Exclude the pictures; give every entry again exactly as written.
Information supplied below:
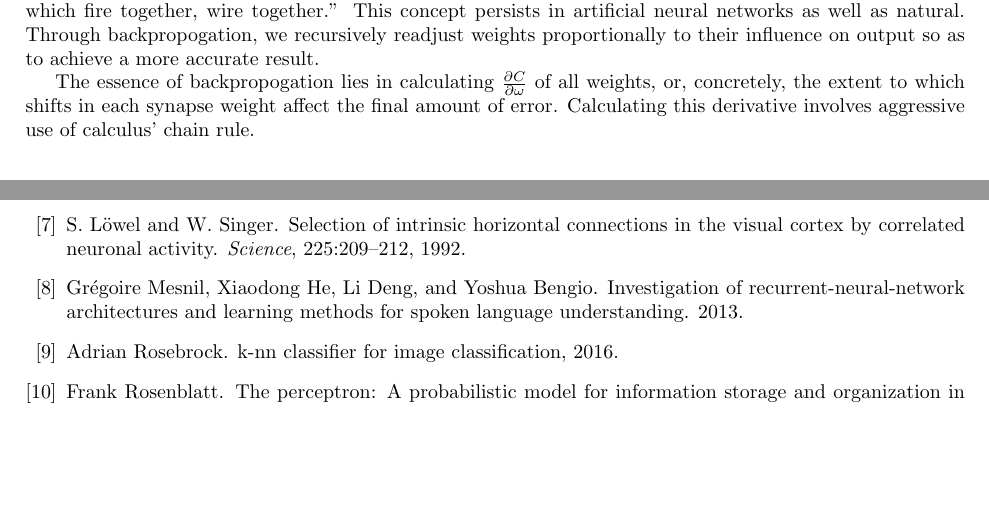
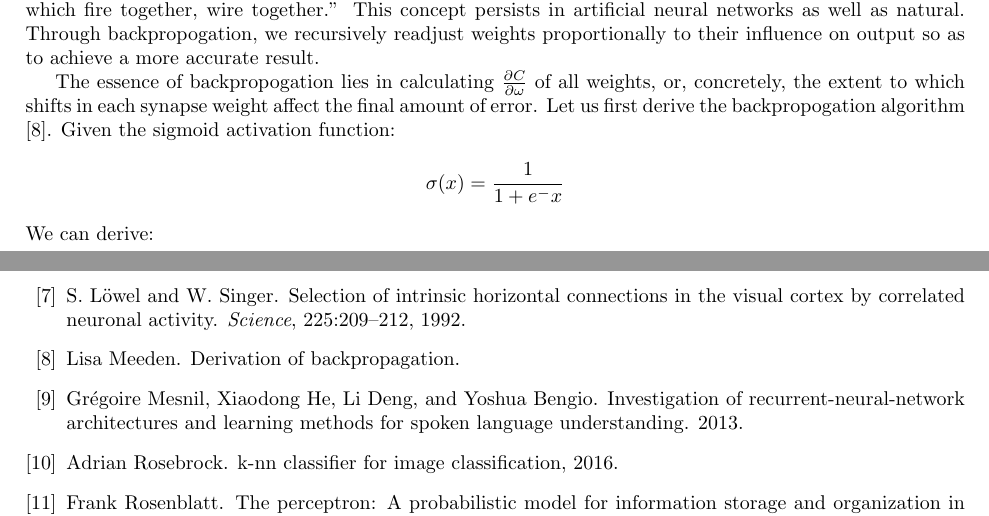
Before and after one commit to ErikBoesen/ee, a LaTeX paper (essay.tex): two parts of pages 3 and 4 of 4, joined at a grey line, cut so that both start at the same text, the shorter picture padded with empty space. Compiled offline with pdfLaTeX.

Commit message:
Derive sigmoid function

```diff
--- a/essay.tex
+++ b/essay.tex
@@ -122,7 +122,10 @@ We can then expand this function to find the total error of the network during o
 $$C=\frac{1}{2}\sum_n(t_n-\mathcal{O}_n)^2$$
 In the context of popular neuroscience (originally in \cite{neuronsfire}), the adage is frequently repeated that ``neurons which fire together, wire together.'' This concept persists in artificial neural networks as well as natural. Through backpropogation, we recursively readjust weights proportionally to their influence on output so as to achieve a more accurate result.
 
-The essence of backpropogation lies in calculating $\frac{\partial{C}}{\partial{\omega}}$ of all weights, or, concretely, the extent to which shifts in each synapse weight affect the final amount of error. Calculating this derivative involves aggressive use of calculus' chain rule.
+The essence of backpropogation lies in calculating $\frac{\partial{C}}{\partial{\omega}}$ of all weights, or, concretely, the extent to which shifts in each synapse weight affect the final amount of error. Let us first derive the backpropogation algorithm \cite{derivebackprop}. Given the sigmoid activation function:
+$$\sigma(x)=\frac{1}{1+e^-x}$$
+We can derive:
+$$\sigma'(x)=\frac{e^-x}{(1+e^-x)^2}=\frac{(1+e^-x)-1}{(1+e^-x)^2}=\frac{1+e^-x}{(1+e^-x)^2}-\left(\frac{1}{1+e^-x}\right)^2=\sigma(x)-\sigma(x)^2=\sigma(x)(1-\sigma(x))$$
 
 \section{Appendices}
 
```
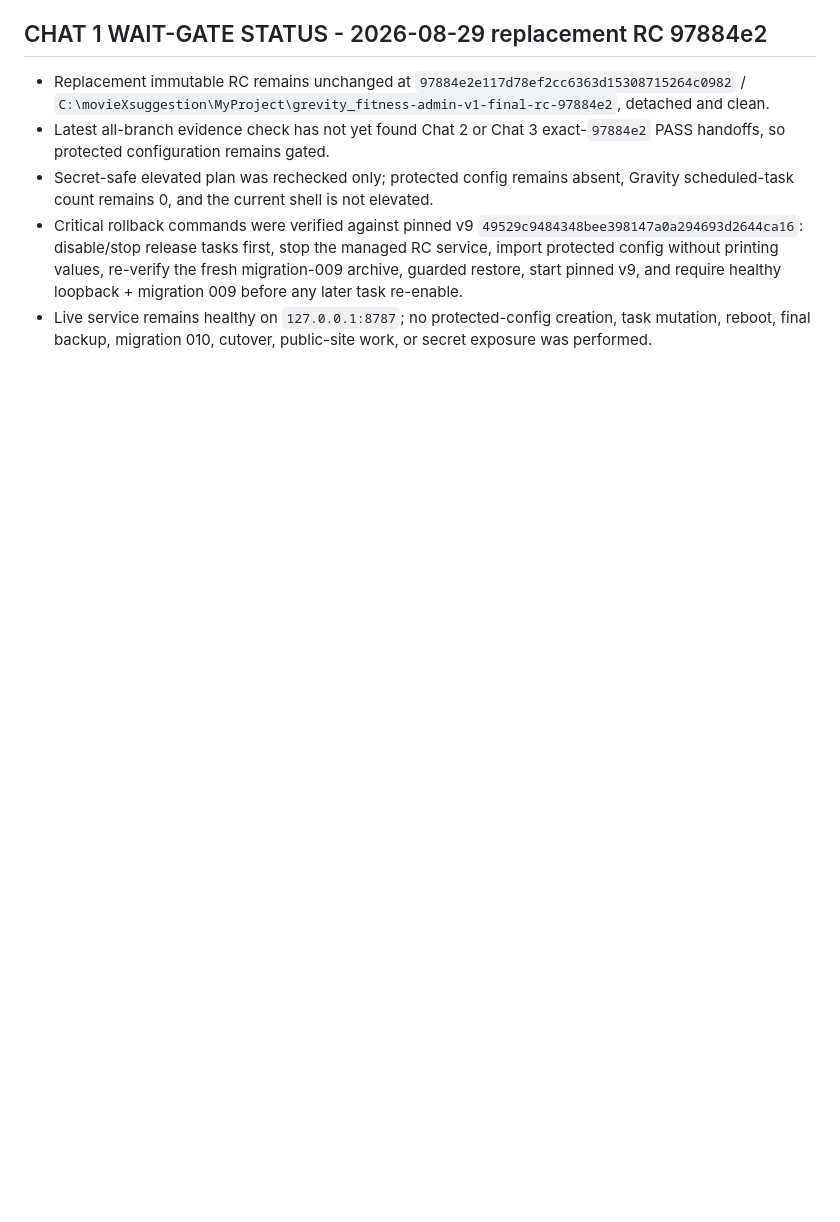
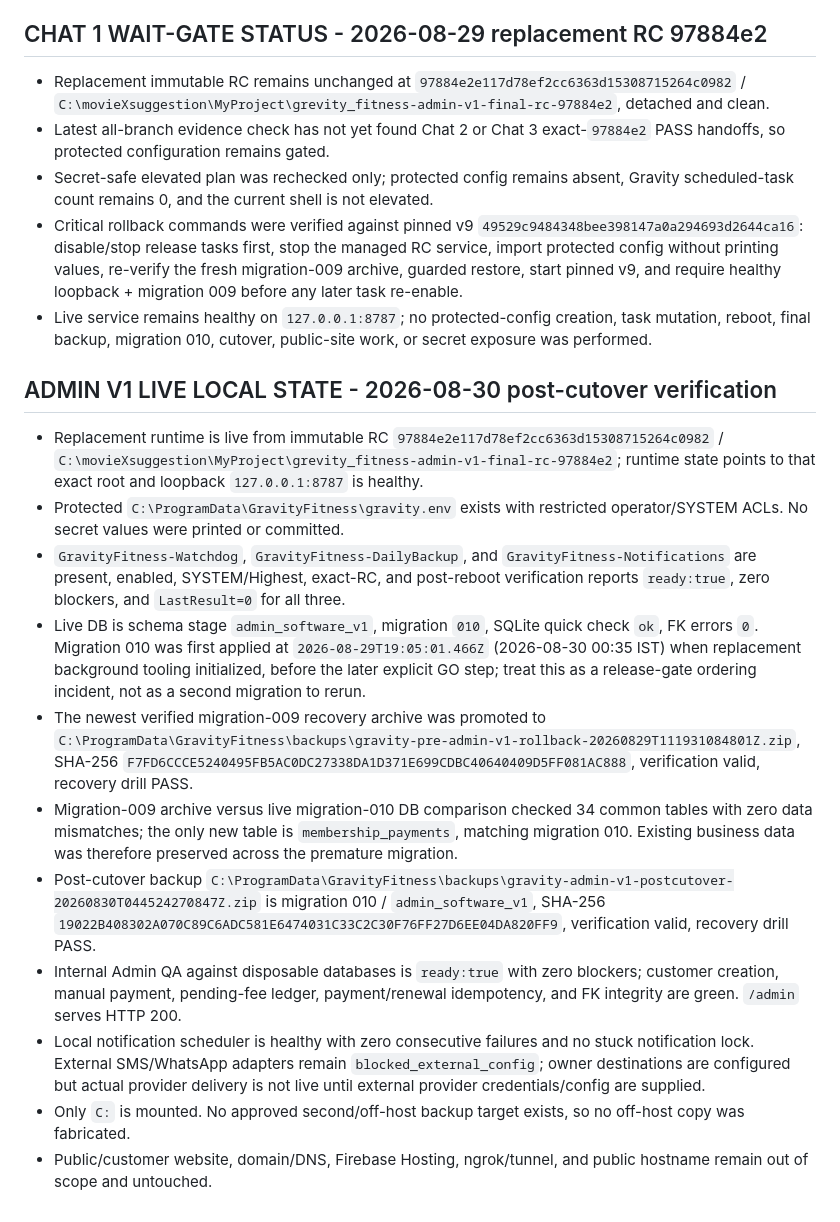
Before and after one commit to Mohit0409/grevity_fitness, a Markdown page: AI_AGENTS_README.md, the part around the change. Rendered like a GitHub page; blank space fills up the shorter version.

Commit message:
docs: record live admin v1 cutover state

```diff
--- a/AI_AGENTS_README.md
+++ b/AI_AGENTS_README.md
@@ -933,3 +933,17 @@ Until step 8 records GO, the live database remains migration 009 and current run
 - Secret-safe elevated plan was rechecked only; protected config remains absent, Gravity scheduled-task count remains 0, and the current shell is not elevated.
 - Critical rollback commands were verified against pinned v9 `49529c9484348bee398147a0a294693d2644ca16`: disable/stop release tasks first, stop the managed RC service, import protected config without printing values, re-verify the fresh migration-009 archive, guarded restore, start pinned v9, and require healthy loopback + migration 009 before any later task re-enable.
 - Live service remains healthy on `127.0.0.1:8787`; no protected-config creation, task mutation, reboot, final backup, migration 010, cutover, public-site work, or secret exposure was performed.
+
+## ADMIN V1 LIVE LOCAL STATE - 2026-08-30 post-cutover verification
+
+- Replacement runtime is live from immutable RC `97884e2e117d78ef2cc6363d15308715264c0982` / `C:\movieXsuggestion\MyProject\grevity_fitness-admin-v1-final-rc-97884e2`; runtime state points to that exact root and loopback `127.0.0.1:8787` is healthy.
+- Protected `C:\ProgramData\GravityFitness\gravity.env` exists with restricted operator/SYSTEM ACLs. No secret values were printed or committed.
+- `GravityFitness-Watchdog`, `GravityFitness-DailyBackup`, and `GravityFitness-Notifications` are present, enabled, SYSTEM/Highest, exact-RC, and post-reboot verification reports `ready:true`, zero blockers, and `LastResult=0` for all three.
+- Live DB is schema stage `admin_software_v1`, migration `010`, SQLite quick check `ok`, FK errors `0`. Migration 010 was first applied at `2026-08-29T19:05:01.466Z` (2026-08-30 00:35 IST) when replacement background tooling initialized, before the later explicit GO step; treat this as a release-gate ordering incident, not as a second migration to rerun.
+- The newest verified migration-009 recovery archive was promoted to `C:\ProgramData\GravityFitness\backups\gravity-pre-admin-v1-rollback-20260829T111931084801Z.zip`, SHA-256 `F7FD6CCCE5240495FB5AC0DC27338DA1D371E699CDBC40640409D5FF081AC888`, verification valid, recovery drill PASS.
+- Migration-009 archive versus live migration-010 DB comparison checked 34 common tables with zero data mismatches; the only new table is `membership_payments`, matching migration 010. Existing business data was therefore preserved across the premature migration.
+- Post-cutover backup `C:\ProgramData\GravityFitness\backups\gravity-admin-v1-postcutover-20260830T044524270847Z.zip` is migration 010 / `admin_software_v1`, SHA-256 `19022B408302A070C89C6ADC581E6474031C33C2C30F76FF27D6EE04DA820FF9`, verification valid, recovery drill PASS.
+- Internal Admin QA against disposable databases is `ready:true` with zero blockers; customer creation, manual payment, pending-fee ledger, payment/renewal idempotency, and FK integrity are green. `/admin` serves HTTP 200.
+- Local notification scheduler is healthy with zero consecutive failures and no stuck notification lock. External SMS/WhatsApp adapters remain `blocked_external_config`; owner destinations are configured but actual provider delivery is not live until external provider credentials/config are supplied.
+- Only `C:` is mounted. No approved second/off-host backup target exists, so no off-host copy was fabricated.
+- Public/customer website, domain/DNS, Firebase Hosting, ngrok/tunnel, and public hostname remain out of scope and untouched.
```
Also changed, not shown: docs/ADMIN_V1_RELEASE_CANDIDATE.md (+10 -0 lines).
End of Information supplied.
→ Task solution
Before and after one commit to ErikBoesen/ee, a LaTeX paper (essay.tex): two parts of pages 3 and 4 of 4, joined at a grey line, cut so that both start at the same text, the shorter picture padded with empty space. Compiled offline with pdfLaTeX.

Commit message:
Derive sigmoid function

```diff
--- a/essay.tex
+++ b/essay.tex
@@ -122,7 +122,10 @@ We can then expand this function to find the total error of the network during o
 $$C=\frac{1}{2}\sum_n(t_n-\mathcal{O}_n)^2$$
 In the context of popular neuroscience (originally in \cite{neuronsfire}), the adage is frequently repeated that ``neurons which fire together, wire together.'' This concept persists in artificial neural networks as well as natural. Through backpropogation, we recursively readjust weights proportionally to their influence on output so as to achieve a more accurate result.
 
-The essence of backpropogation lies in calculating $\frac{\partial{C}}{\partial{\omega}}$ of all weights, or, concretely, the extent to which shifts in each synapse weight affect the final amount of error. Calculating this derivative involves aggressive use of calculus' chain rule.
+The essence of backpropogation lies in calculating $\frac{\partial{C}}{\partial{\omega}}$ of all weights, or, concretely, the extent to which shifts in each synapse weight affect the final amount of error. Let us first derive the backpropogation algorithm \cite{derivebackprop}. Given the sigmoid activation function:
+$$\sigma(x)=\frac{1}{1+e^-x}$$
+We can derive:
+$$\sigma'(x)=\frac{e^-x}{(1+e^-x)^2}=\frac{(1+e^-x)-1}{(1+e^-x)^2}=\frac{1+e^-x}{(1+e^-x)^2}-\left(\frac{1}{1+e^-x}\right)^2=\sigma(x)-\sigma(x)^2=\sigma(x)(1-\sigma(x))$$
 
 \section{Appendices}
 
```
Before and after one commit to Mohit0409/grevity_fitness, a Markdown page: AI_AGENTS_README.md, the part around the change. Rendered like a GitHub page; blank space fills up the shorter version.

Commit message:
docs: record live admin v1 cutover state

```diff
--- a/AI_AGENTS_README.md
+++ b/AI_AGENTS_README.md
@@ -933,3 +933,17 @@ Until step 8 records GO, the live database remains migration 009 and current run
 - Secret-safe elevated plan was rechecked only; protected config remains absent, Gravity scheduled-task count remains 0, and the current shell is not elevated.
 - Critical rollback commands were verified against pinned v9 `49529c9484348bee398147a0a294693d2644ca16`: disable/stop release tasks first, stop the managed RC service, import protected config without printing values, re-verify the fresh migration-009 archive, guarded restore, start pinned v9, and require healthy loopback + migration 009 before any later task re-enable.
 - Live service remains healthy on `127.0.0.1:8787`; no protected-config creation, task mutation, reboot, final backup, migration 010, cutover, public-site work, or secret exposure was performed.
+
+## ADMIN V1 LIVE LOCAL STATE - 2026-08-30 post-cutover verification
+
+- Replacement runtime is live from immutable RC `97884e2e117d78ef2cc6363d15308715264c0982` / `C:\movieXsuggestion\MyProject\grevity_fitness-admin-v1-final-rc-97884e2`; runtime state points to that exact root and loopback `127.0.0.1:8787` is healthy.
+- Protected `C:\ProgramData\GravityFitness\gravity.env` exists with restricted operator/SYSTEM ACLs. No secret values were printed or committed.
+- `GravityFitness-Watchdog`, `GravityFitness-DailyBackup`, and `GravityFitness-Notifications` are present, enabled, SYSTEM/Highest, exact-RC, and post-reboot verification reports `ready:true`, zero blockers, and `LastResult=0` for all three.
+- Live DB is schema stage `admin_software_v1`, migration `010`, SQLite quick check `ok`, FK errors `0`. Migration 010 was first applied at `2026-08-29T19:05:01.466Z` (2026-08-30 00:35 IST) when replacement background tooling initialized, before the later explicit GO step; treat this as a release-gate ordering incident, not as a second migration to rerun.
+- The newest verified migration-009 recovery archive was promoted to `C:\ProgramData\GravityFitness\backups\gravity-pre-admin-v1-rollback-20260829T111931084801Z.zip`, SHA-256 `F7FD6CCCE5240495FB5AC0DC27338DA1D371E699CDBC40640409D5FF081AC888`, verification valid, recovery drill PASS.
+- Migration-009 archive versus live migration-010 DB comparison checked 34 common tables with zero data mismatches; the only new table is `membership_payments`, matching migration 010. Existing business data was therefore preserved across the premature migration.
+- Post-cutover backup `C:\ProgramData\GravityFitness\backups\gravity-admin-v1-postcutover-20260830T044524270847Z.zip` is migration 010 / `admin_software_v1`, SHA-256 `19022B408302A070C89C6ADC581E6474031C33C2C30F76FF27D6EE04DA820FF9`, verification valid, recovery drill PASS.
+- Internal Admin QA against disposable databases is `ready:true` with zero blockers; customer creation, manual payment, pending-fee ledger, payment/renewal idempotency, and FK integrity are green. `/admin` serves HTTP 200.
+- Local notification scheduler is healthy with zero consecutive failures and no stuck notification lock. External SMS/WhatsApp adapters remain `blocked_external_config`; owner destinations are configured but actual provider delivery is not live until external provider credentials/config are supplied.
+- Only `C:` is mounted. No approved second/off-host backup target exists, so no off-host copy was fabricated.
+- Public/customer website, domain/DNS, Firebase Hosting, ngrok/tunnel, and public hostname remain out of scope and untouched.
```
Also changed, not shown: docs/ADMIN_V1_RELEASE_CANDIDATE.md (+10 -0 lines).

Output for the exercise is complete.